Copy every line from the records below that carries the word "space".

═════ Records shown ═════

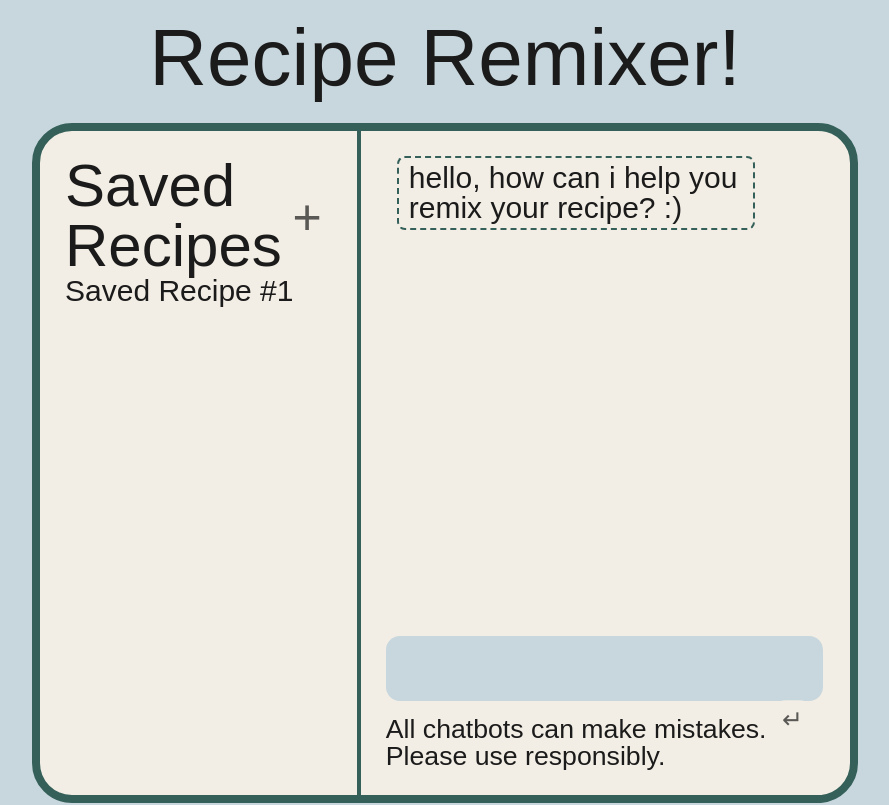
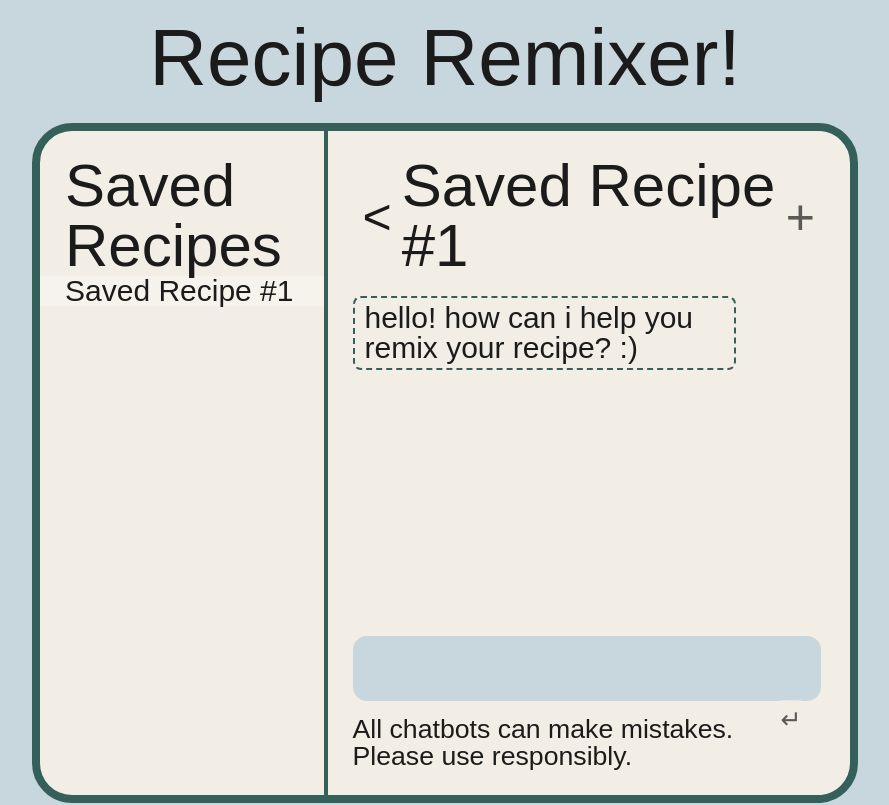
Before and after one commit to CJgett/gettinger-recipes, a Next.js app: page /remixer in a window 1280 px wide. Shown: the part 700-1505 px from the top of the page, without its empty margins (195-1084 px from the left). Built offline with nearby package versions, Linux system fonts and the light colour scheme; a web font is replaced by a local one.

Commit message:
add to remixer: toggle, delete unused chat

```diff
--- a/app/components/Remixer.jsx
+++ b/app/components/Remixer.jsx
@@ -11,60 +11,90 @@ export default function Remixer() {
     setTextareaValue(event.target.value);
   }
 
-  /* setup individual chat array */
-
-  let initMessageArray = new Array();
-  initMessageArray.push({"botOrUser":"bot", "messageText":"hello, how can i help you remix your recipe? :)"});
-  const [messageArray, setMessageArray] = useState(initMessageArray);
-
-  /* setup array of chat arrays */
-  let initAllChatsArray = new Array(messageArray);
-  const [allChatsArray, setAllChatsArray] = useState(initAllChatsArray);
+  /* setup array of chat arrays (Saved Recipes) */
+  const initMessage = {"botOrUser":"bot", "messageText":`hello! how can i help you remix your recipe? :)`};
+  const [allChatsArray, setAllChatsArray] = useState(new Array(new Array (initMessage)));
 
   const [currentChatID, setCurrentChatID] = useState(0);
 
-  function startNewRemix() {
-    let newAllChatsArray = [...allChatsArray];
-    newAllChatsArray[currentChatID] = messageArray;
-    setMessageArray(initMessageArray);
-    setAllChatsArray([...newAllChatsArray, messageArray]);
-    setCurrentChatID(allChatsArray.length - 1);
-    console.log("made it here");
+  function updateAllChatsArray(newMessage) {
+    let newAllChatsArray = allChatsArray.slice();
+    newAllChatsArray[currentChatID] = [...newAllChatsArray[currentChatID], newMessage];
+    setAllChatsArray(newAllChatsArray);
   }
 
-  function handleSavedRecipeClick() {
+  const textareaRef = useRef(null);
+
+  /*plus button functionality (start a new chat)*/
+  function startNewRemix() {
+    setAllChatsArray([...allChatsArray, new Array(initMessage)]);
+    const newChatID = allChatsArray.length;
+    setCurrentChatID(newChatID);
+    textareaRef.current.focus();
+  }
+
+  function handleSavedRecipeClick(e) {
+    const newCurrentChatID = e.target.dataset.key;
+    const oldCurrentChatID = currentChatID;
+    setCurrentChatID(newCurrentChatID);
+
+    /*TODO delete newest remix if there's no new chats*/
+    if (allChatsArray[oldCurrentChatID].length == 1) {
+      allChatsArray.pop();
+    }
 
   }
 
-  /* what to do when a user sends a message */
-  const sendMessage = (e) => {
+  /* what to do when a user sends a message
+   * (update the chats array, reset textarea, focus text area)*/
+  function sendMessage (e) {
     e.preventDefault();
-    setMessageArray(messageArray => [...messageArray, {"botOrUser":"user", "messageText":textareaValue}]);
+    updateAllChatsArray({"botOrUser":"user", "messageText":textareaValue});
     setTextareaValue("");
-    e.target.previousElementSibling.focus();
+    textareaRef.current.focus();
+  }
+
+
+  function toggleSidebar() {
+    const sidebarClasses = document.querySelector(".remixer-sidebar").classList;
+    const sidebarToggle = document.querySelector(".expand-sidebar");
+
+    if(sidebarClasses.contains("collapsed")) {
+      sidebarClasses.remove("collapsed")
+      sidebarToggle.classList.remove("collapsed");
+      sidebarToggle.title = "collapse sidebar";
+
+    } else {
+      sidebarClasses.add("collapsed");
+      sidebarToggle.classList.add("collapsed");
+      sidebarToggle.title = "expand sidebar";
+    }
   }
 
   return (
     <div className="remixer-container">
       <div className="remixer">
         <div className="remixer-sidebar">
-          <div className="sidebar-header">
-            <h3>Saved Recipes</h3>
-            <button title="start new remix!" className="new-remix-button" onClick={startNewRemix} disabled={messageArray.length === 1 ? true : false}>&#43;</button>
-          </div>
+                    <h3>Saved Recipes</h3>
           <ul className="saved-recipes-list">
             {allChatsArray.map(
-              function(chatSession, index) {
+              function(currentChat, index) {
                 return(
-                 <li key={index} onClick={handleSavedRecipeClick}>Saved Recipe #{index + 1}</li>
+                 <li className={`${index == currentChatID ? "current-recipe" :"" }`} key={index} data-key={index} onClick={handleSavedRecipeClick}>Saved Recipe #{index + 1}</li>
                 );
               }
             )}
           </ul>
         </div>
         <div className="remixer-chatbox">
+          <div>
+          <div className="remixer-controls">
+            <button title="collapse sidebar" className="expand-sidebar" onClick={toggleSidebar} >&lt;</button>
+            <h3>Saved Recipe #{parseFloat(currentChatID) + 1}</h3>
+            <button title="start new remix!" className="new-remix-button"  onClick={startNewRemix} disabled={allChatsArray[currentChatID].length === 1 ? true : false}>&#43;</button>
+          </div>
           <div className="remixer-messages">
-            {messageArray.map(
+            {allChatsArray[currentChatID].map(
               function(message,index) {
                 return(
                   <div key={index} className={`remixer-message ${message.botOrUser}`}>
@@ -74,9 +104,10 @@ export default function Remixer() {
               }
             )}
           </div>
+          </div>
           <div>
           <form className="remixer-input" onSubmit={sendMessage}>
-            <textarea value={textareaValue} onChange={handleTextareaChange}></textarea>
+            <textarea value={textareaValue} ref={textareaRef} onChange={handleTextareaChange} aria-label="start chatting with the remixer here"></textarea>
             <button type="submit" onClick={sendMessage} disabled={(textareaValue === "") ? true : false}>&crarr;</button>
           </form>
           <div className="remixer-warning">
--- a/app/styles/remixer.css
+++ b/app/styles/remixer.css
@@ -16,12 +16,27 @@
       flex: 3;
       border-right: 4px solid var(--c-accent-secondary);
       padding: 25px 0px 25px 0px;
+      overflow-y: scroll;
+      transition: flex-grow .25s linear, opacity .15s linear .1s;
+      opacity: 1;
 
       > * {
         padding: 0px 25px 0px 25px;
+        opacity: 1;
+        transition: opacity .1s linear .15s;
       }
 
-      .sidebar-header {
+      &.collapsed {
+        flex-grow: 0;
+        transition: flex-grow .25s linear;
+        border:none;
+        opacity: 0;
+        > * {
+          display:none;
+        }
+      }
+
+      .sidebar-controls {
         display: flex;
         justify-content: space-between;
         align-items: center;
@@ -45,6 +60,10 @@
         li {
           padding: 0px 25px 0px 25px;
 
+          &.current-recipe {
+            background-color: rgba(255,255,255,0.3);
+          }
+
           &:hover {
             background-color: rgba(255,255,255,0.3);
             cursor: pointer;
@@ -59,6 +78,28 @@
       display: flex;
       flex-direction: column;
       justify-content: space-between;
+
+      .remixer-controls {
+        display: flex;
+        justify-content: space-between;
+        align-items: center;
+        margin-bottom: 20px;
+
+        button {
+          border: none;
+          font-size: 50px;
+          line-height: 50px;
+          width: 50px;
+
+          &.expand-sidebar.collapsed {
+            rotate: 180deg;
+          }
+
+          &:hover {
+            background-color: rgba(255,255,255,0.3);
+          }
+        }
+      }
 
       .remixer-messages {
         overflow: scroll;
--- a/package.json
+++ b/package.json
@@ -5,7 +5,7 @@
   "dependencies": {
     "@emotion/react": "^11.11.4",
     "@emotion/styled": "^11.11.5",
-    "next": "^14.2.4",
+    "next": "^14.2.5",
     "react": "^18.3.1",
     "react-dom": "^18.3.1",
     "react-intersection-observer": "^9.10.3",
```
Also changed, not shown: 1 other file (tests, documents, lock files or other folders).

═════

Exercise output
         justify-content: space-between;
       justify-content: space-between;
+        justify-content: space-between;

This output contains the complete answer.